[Stored entries]
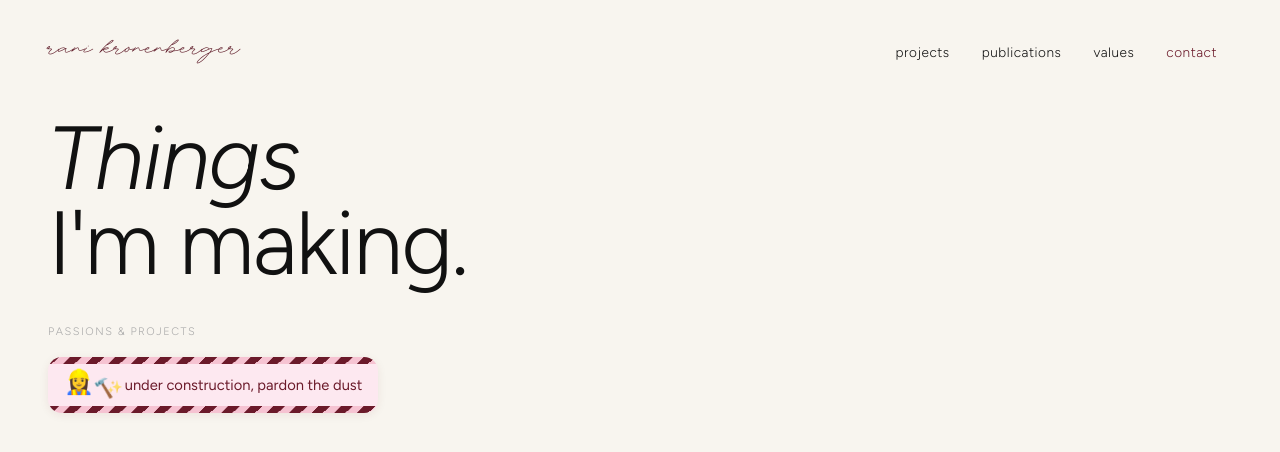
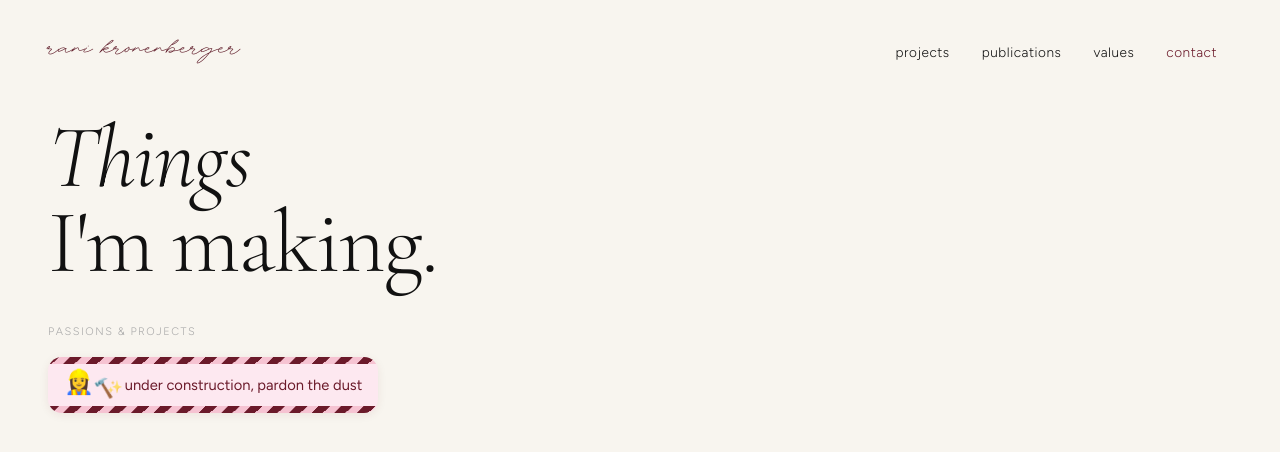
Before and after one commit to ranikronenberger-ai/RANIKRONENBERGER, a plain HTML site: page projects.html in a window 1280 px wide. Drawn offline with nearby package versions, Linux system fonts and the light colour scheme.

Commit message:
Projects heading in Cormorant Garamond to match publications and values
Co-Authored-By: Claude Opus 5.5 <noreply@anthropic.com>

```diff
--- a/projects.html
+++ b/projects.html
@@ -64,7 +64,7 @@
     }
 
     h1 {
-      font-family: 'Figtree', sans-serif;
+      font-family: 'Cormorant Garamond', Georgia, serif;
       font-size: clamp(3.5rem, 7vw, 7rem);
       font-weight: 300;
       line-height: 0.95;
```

- _What you should do_
Which lines above include the word "html"? Show each one.

- _Written answer_
Before and after one commit to ranikronenberger-ai/RANIKRONENBERGER, a plain HTML site: page projects.html in a window 1280 px wide. Drawn offline with nearby package versions, Linux system fonts and the light colour scheme.
--- a/projects.html
+++ b/projects.html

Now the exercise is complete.